Tuesday, 22 March 2016

Heart Burn – its causes, management and prevention

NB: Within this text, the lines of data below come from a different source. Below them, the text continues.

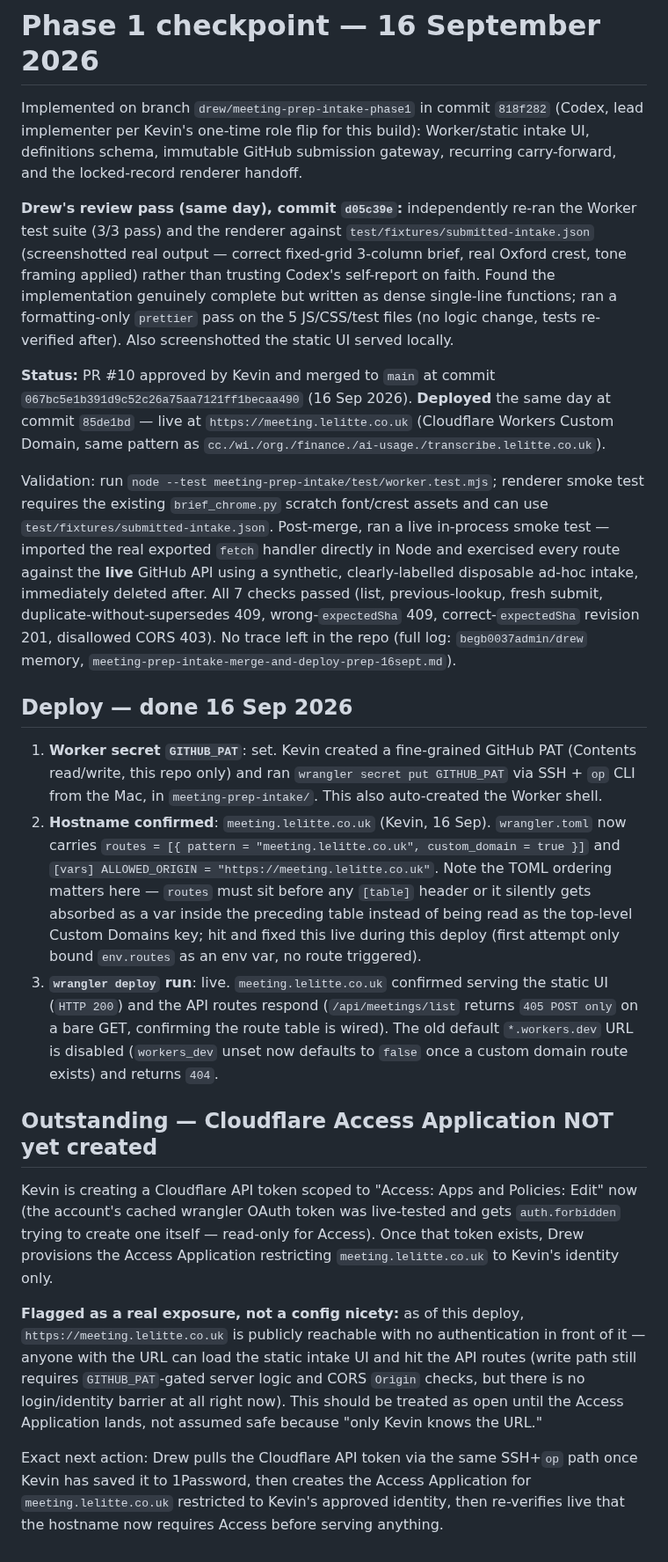
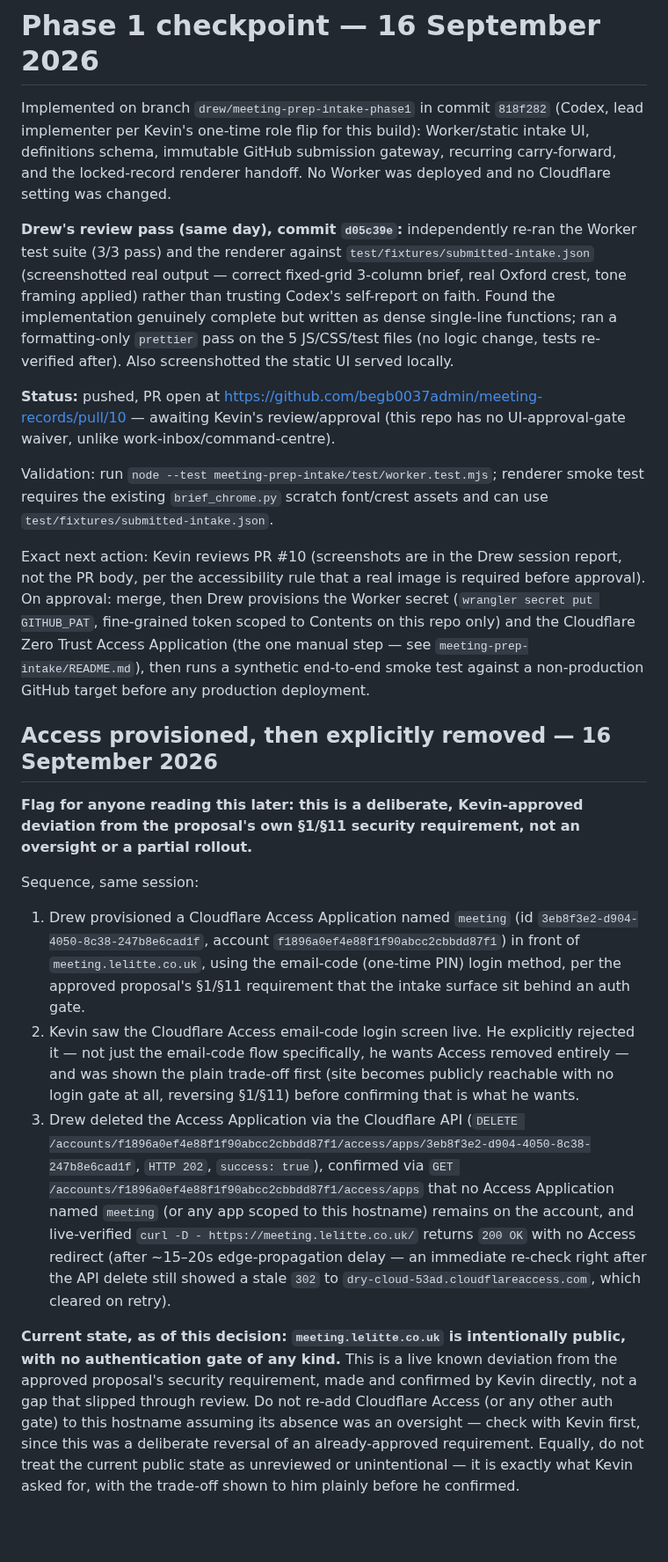
Before and after one commit to begb0037admin/meeting-records, a Markdown page: meeting-prep-intake/CHECKPOINT.md, the part around the change. Shown at 88% size. GitHub-like rendering; blank space fills up the shorter version.

Commit message:
Record Cloudflare Access provisioned then explicitly removed by Kevin
Reapplies the CHECKPOINT.md content from 15be951 directly onto main.
That commit landed on drew/meeting-prep-intake-phase1 after the branch
had already been merged into main via PR #10, so the Access-removal
update never reached main and the durable record on main was left
showing Access as still pending rather than provisioned-then-removed.

Access was set up per proposal §1/§11, but Kevin rejected the email-code
login screen live and confirmed he wants Access removed entirely, after
being shown the plain trade-off (site becomes fully public). App deleted
via API (verified: DELETE 202, app no longer in apps list, live curl
confirms 200 with no Access redirect). meeting.lelitte.co.uk is now
intentionally public with no auth gate — flagged clearly so this is not
mistaken for an oversight later, and so it is not silently re-gated either.

Co-Authored-By: Claude Sonnet 5 <noreply@anthropic.com>
Claude-Session: https://claude.ai/code/session_01XJDuig6XFyRLUxCgs3C2xG

```diff
--- a/meeting-prep-intake/CHECKPOINT.md
+++ b/meeting-prep-intake/CHECKPOINT.md
@@ -1,21 +1,22 @@
 # Phase 1 checkpoint — 16 September 2026
 
-Implemented on branch `drew/meeting-prep-intake-phase1` in commit `818f282` (Codex, lead implementer per Kevin's one-time role flip for this build): Worker/static intake UI, definitions schema, immutable GitHub submission gateway, recurring carry-forward, and the locked-record renderer handoff.
+Implemented on branch `drew/meeting-prep-intake-phase1` in commit `818f282` (Codex, lead implementer per Kevin's one-time role flip for this build): Worker/static intake UI, definitions schema, immutable GitHub submission gateway, recurring carry-forward, and the locked-record renderer handoff. No Worker was deployed and no Cloudflare setting was changed.
 
 **Drew's review pass (same day), commit `d05c39e`:** independently re-ran the Worker test suite (3/3 pass) and the renderer against `test/fixtures/submitted-intake.json` (screenshotted real output — correct fixed-grid 3-column brief, real Oxford crest, tone framing applied) rather than trusting Codex's self-report on faith. Found the implementation genuinely complete but written as dense single-line functions; ran a formatting-only `prettier` pass on the 5 JS/CSS/test files (no logic change, tests re-verified after). Also screenshotted the static UI served locally.
 
-**Status:** PR #10 approved by Kevin and merged to `main` at commit `067bc5e1b391d9c52c26a75aa7121ff1becaa490` (16 Sep 2026). **Deployed** the same day at commit `85de1bd` — live at `https://meeting.lelitte.co.uk` (Cloudflare Workers Custom Domain, same pattern as `cc./wi./org./finance./ai-usage./transcribe.lelitte.co.uk`).
+**Status:** pushed, PR open at https://github.com/begb0037admin/meeting-records/pull/10 — awaiting Kevin's review/approval (this repo has no UI-approval-gate waiver, unlike work-inbox/command-centre).
 
-Validation: run `node --test meeting-prep-intake/test/worker.test.mjs`; renderer smoke test requires the existing `brief_chrome.py` scratch font/crest assets and can use `test/fixtures/submitted-intake.json`. Post-merge, ran a live in-process smoke test — imported the real exported `fetch` handler directly in Node and exercised every route against the **live** GitHub API using a synthetic, clearly-labelled disposable ad-hoc intake, immediately deleted after. All 7 checks passed (list, previous-lookup, fresh submit, duplicate-without-supersedes 409, wrong-`expectedSha` 409, correct-`expectedSha` revision 201, disallowed CORS 403). No trace left in the repo (full log: `begb0037admin/drew` memory, `meeting-prep-intake-merge-and-deploy-prep-16sept.md`).
+Validation: run `node --test meeting-prep-intake/test/worker.test.mjs`; renderer smoke test requires the existing `brief_chrome.py` scratch font/crest assets and can use `test/fixtures/submitted-intake.json`.
 
-## Deploy — done 16 Sep 2026
-1. **Worker secret `GITHUB_PAT`**: set. Kevin created a fine-grained GitHub PAT (Contents read/write, this repo only) and ran `wrangler secret put GITHUB_PAT` via SSH + `op` CLI from the Mac, in `meeting-prep-intake/`. This also auto-created the Worker shell.
-2. **Hostname confirmed**: `meeting.lelitte.co.uk` (Kevin, 16 Sep). `wrangler.toml` now carries `routes = [{ pattern = "meeting.lelitte.co.uk", custom_domain = true }]` and `[vars] ALLOWED_ORIGIN = "https://meeting.lelitte.co.uk"`. Note the TOML ordering matters here — `routes` must sit before any `[table]` header or it silently gets absorbed as a var inside the preceding table instead of being read as the top-level Custom Domains key; hit and fixed this live during this deploy (first attempt only bound `env.routes` as an env var, no route triggered).
-3. **`wrangler deploy` run**: live. `meeting.lelitte.co.uk` confirmed serving the static UI (`HTTP 200`) and the API routes respond (`/api/meetings/list` returns `405 POST only` on a bare GET, confirming the route table is wired). The old default `*.workers.dev` URL is disabled (`workers_dev` unset now defaults to `false` once a custom domain route exists) and returns `404`.
+Exact next action: Kevin reviews PR #10 (screenshots are in the Drew session report, not the PR body, per the accessibility rule that a real image is required before approval). On approval: merge, then Drew provisions the Worker secret (`wrangler secret put GITHUB_PAT`, fine-grained token scoped to Contents on this repo only) and the Cloudflare Zero Trust Access Application (the one manual step — see `meeting-prep-intake/README.md`), then runs a synthetic end-to-end smoke test against a non-production GitHub target before any production deployment.
 
-## Outstanding — Cloudflare Access Application NOT yet created
-Kevin is creating a Cloudflare API token scoped to "Access: Apps and Policies: Edit" now (the account's cached wrangler OAuth token was live-tested and gets `auth.forbidden` trying to create one itself — read-only for Access). Once that token exists, Drew provisions the Access Application restricting `meeting.lelitte.co.uk` to Kevin's identity only.
+## Access provisioned, then explicitly removed — 16 September 2026
 
-**Flagged as a real exposure, not a config nicety:** as of this deploy, `https://meeting.lelitte.co.uk` is publicly reachable with no authentication in front of it — anyone with the URL can load the static intake UI and hit the API routes (write path still requires `GITHUB_PAT`-gated server logic and CORS `Origin` checks, but there is no login/identity barrier at all right now). This should be treated as open until the Access Application lands, not assumed safe because "only Kevin knows the URL."
+**Flag for anyone reading this later: this is a deliberate, Kevin-approved deviation from the proposal's own §1/§11 security requirement, not an oversight or a partial rollout.**
 
-Exact next action: Drew pulls the Cloudflare API token via the same SSH+`op` path once Kevin has saved it to 1Password, then creates the Access Application for `meeting.lelitte.co.uk` restricted to Kevin's approved identity, then re-verifies live that the hostname now requires Access before serving anything.
+Sequence, same session:
+1. Drew provisioned a Cloudflare Access Application named `meeting` (id `3eb8f3e2-d904-4050-8c38-247b8e6cad1f`, account `f1896a0ef4e88f1f90abcc2cbbdd87f1`) in front of `meeting.lelitte.co.uk`, using the email-code (one-time PIN) login method, per the approved proposal's §1/§11 requirement that the intake surface sit behind an auth gate.
+2. Kevin saw the Cloudflare Access email-code login screen live. He explicitly rejected it — not just the email-code flow specifically, he wants Access removed entirely — and was shown the plain trade-off first (site becomes publicly reachable with no login gate at all, reversing §1/§11) before confirming that is what he wants.
+3. Drew deleted the Access Application via the Cloudflare API (`DELETE /accounts/f1896a0ef4e88f1f90abcc2cbbdd87f1/access/apps/3eb8f3e2-d904-4050-8c38-247b8e6cad1f`, `HTTP 202`, `success: true`), confirmed via `GET /accounts/f1896a0ef4e88f1f90abcc2cbbdd87f1/access/apps` that no Access Application named `meeting` (or any app scoped to this hostname) remains on the account, and live-verified `curl -D - https://meeting.lelitte.co.uk/` returns `200 OK` with no Access redirect (after ~15–20s edge-propagation delay — an immediate re-check right after the API delete still showed a stale `302` to `dry-cloud-53ad.cloudflareaccess.com`, which cleared on retry).
+
+**Current state, as of this decision: `meeting.lelitte.co.uk` is intentionally public, with no authentication gate of any kind.** This is a live known deviation from the approved proposal's security requirement, made and confirmed by Kevin directly, not a gap that slipped through review. Do not re-add Cloudflare Access (or any other auth gate) to this hostname assuming its absence was an oversight — check with Kevin first, since this was a deliberate reversal of an already-approved requirement. Equally, do not treat the current public state as unreviewed or unintentional — it is exactly what Kevin asked for, with the trade-off shown to him plainly before he confirmed.
```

Heart Burn – its causes, management and prevention New Delhi, March 21, 2016: Heartburn is a painful condition that’s caused when stomach acid flows up into your esophagus. It is the burning feeling in the lower chest, along with a sour or bitter taste in the throat and mouth. It usually occurs after eating a big meal or while lying down. The feeling can last for a few minutes or a few hours. The lining of your esophagus simply doesn’t have the same protective layers that allow your stomach to stand up to powerful digestive acids. So when acid flows up into your esophagus, a process called Acid Reflux, it causes a nagging pain in your chest and possibly even your throat called heartburn. Heartburn is quite common and affects a large section of the population on a weekly basis. Speaking about the same, Dr SS Agarwal – National President IMA & Padma Shri Awardee, Dr KK Aggarwal – Honorary Secretary General IMA and President HCFI said, “Despite its name, heartburn doesn't affect the heart. It can however be extremely painful and distressing. Thus raising awareness about its prevention and treatment is key. There are several causes of the condition including eating large and heavy meals, which can cause your stomach to produce too much acid. Eating irregularly or too quickly can mean that acid levels in the stomach don't have time to regulate. Eating on the run or just before bedtime can make it easier for acid to escape back up into the esophagus. Caffeinated drinks and alcohol tend to increase acidity in your stomach. Fatty foods tend to stay in your stomach for longer because fats are slower to digest.” Many things can make heartburn worse including cigarette smoking, coffee, alcohol, carbonated drinks, fatty and spicy food items to name a few. Heartburn is most common after overeating, when bending over or when lying down. Pregnancy, stress and certain foods can also make heartburn worse. Many people can identify the triggers for their symptoms and take action accordingly, but if you are suffering regularly, or have any concerns, consult your GP. A few ways in heart-burns can be prevented and managed include: Avoid late-night meals. Having a meal or snack within 3 hours of lying down to sleep can worsen reflux, causing heartburn. Leave enough time for the stomach to clear out. Don't exercise right after meals. Give your stomach time to empty. Wait a couple of hours, but don’t lie down either. This will only worsen reflux. Sleep on an incline. Raising your torso up a bit with a wedge-shaped cushion may ease nighttime heartburn. But, propping your head and shoulders with regular pillows can actually increase pressure on the stomach by curling you up at the waist. Identify and avoid foods associated with heartburn. Common foods are fatty foods, spicy foods, tomatoes, garlic, milk, coffee, tea, cola, peppermint, and chocolate. Carbonated beverages cause belching, which also causes reflux. Chew sugarless gum after a meal. Chewing gum promotes salivation, which helps neutralize acid, soothes the esophagus, and washes acid back down to the stomach. Avoid peppermint-flavored gum, which may trigger heartburn more than other flavors. Rule out side effects of medications. Ask your doctor or pharmacist whether any of the medications you take might cause pain resembling heartburn or contribute to reflux. Lose weight if you are overweight as being overweight puts more pressure on the stomach and pushes stomach contents into the esophagus. The tight-fitting clothing and belts that come with weight gain may also be a factor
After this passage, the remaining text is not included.